11      The sentencing court’s sentencing rationale adequately explains why it declared Haskey ineligible for programs that would allow for early release.  It noted that the burglaries violated the sanctity of another’s home and the arson showed disregard for the lives of the firefighters, all volunteers, and the residents of neighboring houses.  It observed that his positive attributes were “out-shouted” by his conscious choices to do “outrageous” and “dangerous” things, that those decisions necessitated punishment, and that the public had to be protected from one who engages in burglaries, forgery, and arson.  The ineligibility determinations reflect a proper exercise of discretion.

            By the Court.—Judgment affirmed.

            This opinion will not be published.  See Wis. Stat. Rule 809.23(1)(b)5.










[1]  A check taken from the burglarized property was used to purchase a propane cylinder and a torch.

[2]  All references to the Wisconsin Statutes are to the 2011-12 version unless otherwise noted.
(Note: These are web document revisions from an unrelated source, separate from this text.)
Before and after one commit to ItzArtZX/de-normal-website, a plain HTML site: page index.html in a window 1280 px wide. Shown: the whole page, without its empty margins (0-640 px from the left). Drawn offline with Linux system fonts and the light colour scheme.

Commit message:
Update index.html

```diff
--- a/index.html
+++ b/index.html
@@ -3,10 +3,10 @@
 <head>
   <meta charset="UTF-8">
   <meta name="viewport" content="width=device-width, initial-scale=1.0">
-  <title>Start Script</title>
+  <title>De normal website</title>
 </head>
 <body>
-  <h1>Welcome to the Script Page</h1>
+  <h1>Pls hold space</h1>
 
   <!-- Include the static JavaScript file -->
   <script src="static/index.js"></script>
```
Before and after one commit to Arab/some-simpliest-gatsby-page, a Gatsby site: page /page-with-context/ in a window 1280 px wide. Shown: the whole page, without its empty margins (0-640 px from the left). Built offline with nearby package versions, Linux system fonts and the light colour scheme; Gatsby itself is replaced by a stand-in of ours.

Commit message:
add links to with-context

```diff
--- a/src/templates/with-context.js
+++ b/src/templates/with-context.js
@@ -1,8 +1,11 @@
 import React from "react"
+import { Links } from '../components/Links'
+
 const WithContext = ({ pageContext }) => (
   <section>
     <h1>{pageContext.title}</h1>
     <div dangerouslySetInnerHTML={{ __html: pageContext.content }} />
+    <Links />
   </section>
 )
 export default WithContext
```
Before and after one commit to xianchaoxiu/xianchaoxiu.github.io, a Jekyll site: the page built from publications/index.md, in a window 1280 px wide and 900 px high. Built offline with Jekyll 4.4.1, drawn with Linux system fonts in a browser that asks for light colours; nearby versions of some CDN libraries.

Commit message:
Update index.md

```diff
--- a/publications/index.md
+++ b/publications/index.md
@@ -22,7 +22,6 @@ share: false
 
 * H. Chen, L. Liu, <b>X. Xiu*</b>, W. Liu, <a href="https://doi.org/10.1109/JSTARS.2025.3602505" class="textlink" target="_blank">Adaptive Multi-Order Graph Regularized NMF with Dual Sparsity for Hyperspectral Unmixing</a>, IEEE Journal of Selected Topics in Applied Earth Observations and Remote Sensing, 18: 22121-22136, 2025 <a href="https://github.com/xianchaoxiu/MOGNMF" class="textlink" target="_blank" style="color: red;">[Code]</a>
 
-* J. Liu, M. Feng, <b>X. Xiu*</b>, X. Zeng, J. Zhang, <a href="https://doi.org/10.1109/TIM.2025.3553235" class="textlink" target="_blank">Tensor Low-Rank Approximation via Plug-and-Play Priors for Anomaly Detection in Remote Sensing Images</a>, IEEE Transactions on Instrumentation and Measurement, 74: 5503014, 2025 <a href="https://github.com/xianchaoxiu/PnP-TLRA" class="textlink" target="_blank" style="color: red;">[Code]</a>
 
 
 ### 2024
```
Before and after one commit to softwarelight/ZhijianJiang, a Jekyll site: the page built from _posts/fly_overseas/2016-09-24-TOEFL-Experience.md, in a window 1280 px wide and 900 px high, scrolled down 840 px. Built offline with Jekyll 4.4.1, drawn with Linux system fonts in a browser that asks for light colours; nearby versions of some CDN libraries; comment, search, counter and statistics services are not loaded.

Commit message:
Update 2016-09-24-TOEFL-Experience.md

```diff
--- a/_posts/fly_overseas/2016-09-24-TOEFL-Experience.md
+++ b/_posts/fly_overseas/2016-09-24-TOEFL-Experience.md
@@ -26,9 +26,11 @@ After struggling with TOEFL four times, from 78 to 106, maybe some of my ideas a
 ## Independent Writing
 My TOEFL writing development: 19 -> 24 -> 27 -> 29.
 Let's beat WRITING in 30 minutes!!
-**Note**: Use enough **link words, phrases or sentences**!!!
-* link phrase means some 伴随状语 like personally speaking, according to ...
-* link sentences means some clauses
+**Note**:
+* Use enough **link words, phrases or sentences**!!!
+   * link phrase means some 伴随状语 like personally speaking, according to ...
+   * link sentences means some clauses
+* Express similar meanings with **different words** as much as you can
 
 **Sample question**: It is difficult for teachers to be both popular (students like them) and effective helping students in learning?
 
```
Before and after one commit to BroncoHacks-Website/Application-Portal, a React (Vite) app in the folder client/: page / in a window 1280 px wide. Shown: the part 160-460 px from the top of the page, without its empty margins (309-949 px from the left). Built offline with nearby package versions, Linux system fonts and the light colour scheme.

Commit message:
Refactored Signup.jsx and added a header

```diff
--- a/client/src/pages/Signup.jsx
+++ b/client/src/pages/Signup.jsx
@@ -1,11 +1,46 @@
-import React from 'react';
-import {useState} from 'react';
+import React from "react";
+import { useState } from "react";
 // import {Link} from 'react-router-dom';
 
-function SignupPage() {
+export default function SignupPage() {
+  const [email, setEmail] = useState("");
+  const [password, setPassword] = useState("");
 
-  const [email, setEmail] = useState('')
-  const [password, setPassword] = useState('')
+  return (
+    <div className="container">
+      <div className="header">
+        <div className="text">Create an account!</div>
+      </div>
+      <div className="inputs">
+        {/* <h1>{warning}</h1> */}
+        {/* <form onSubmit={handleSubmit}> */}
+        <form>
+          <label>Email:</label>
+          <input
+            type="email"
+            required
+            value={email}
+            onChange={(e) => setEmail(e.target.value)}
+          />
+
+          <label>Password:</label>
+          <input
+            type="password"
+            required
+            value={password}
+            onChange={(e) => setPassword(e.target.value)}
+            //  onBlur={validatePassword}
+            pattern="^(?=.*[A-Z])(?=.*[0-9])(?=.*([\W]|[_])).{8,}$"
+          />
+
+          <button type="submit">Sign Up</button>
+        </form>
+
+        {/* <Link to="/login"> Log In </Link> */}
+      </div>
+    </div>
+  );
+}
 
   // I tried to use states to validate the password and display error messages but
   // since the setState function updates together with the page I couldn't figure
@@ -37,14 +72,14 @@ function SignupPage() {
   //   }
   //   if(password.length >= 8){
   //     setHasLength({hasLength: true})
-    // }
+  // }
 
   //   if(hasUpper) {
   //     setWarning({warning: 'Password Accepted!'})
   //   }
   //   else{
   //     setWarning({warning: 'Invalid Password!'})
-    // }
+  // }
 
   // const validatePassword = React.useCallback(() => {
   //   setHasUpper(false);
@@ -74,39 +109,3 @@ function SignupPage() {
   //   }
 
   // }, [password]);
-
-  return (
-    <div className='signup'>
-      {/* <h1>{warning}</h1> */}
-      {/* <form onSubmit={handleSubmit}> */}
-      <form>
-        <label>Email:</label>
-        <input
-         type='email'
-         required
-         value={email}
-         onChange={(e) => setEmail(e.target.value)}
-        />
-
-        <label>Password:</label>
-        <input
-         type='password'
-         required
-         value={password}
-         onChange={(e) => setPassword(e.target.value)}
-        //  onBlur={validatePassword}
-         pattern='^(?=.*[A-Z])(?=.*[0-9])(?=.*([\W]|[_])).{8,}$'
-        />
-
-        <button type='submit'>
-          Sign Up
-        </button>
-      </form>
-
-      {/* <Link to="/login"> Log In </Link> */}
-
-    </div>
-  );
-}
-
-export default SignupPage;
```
[3]  As noted, the trial court concluded that the electronic surveillance law did not apply.  Because the parties address the issue as though the recording is subject to the electronic surveillance law, we approach it from that perspective.  We may affirm on a ground different than that relied on by the circuit court.  Vanstone v. Town of Delafield, 191 Wis. 2d 586, 595, 530 N.W.2d 16 (Ct. App. 1995).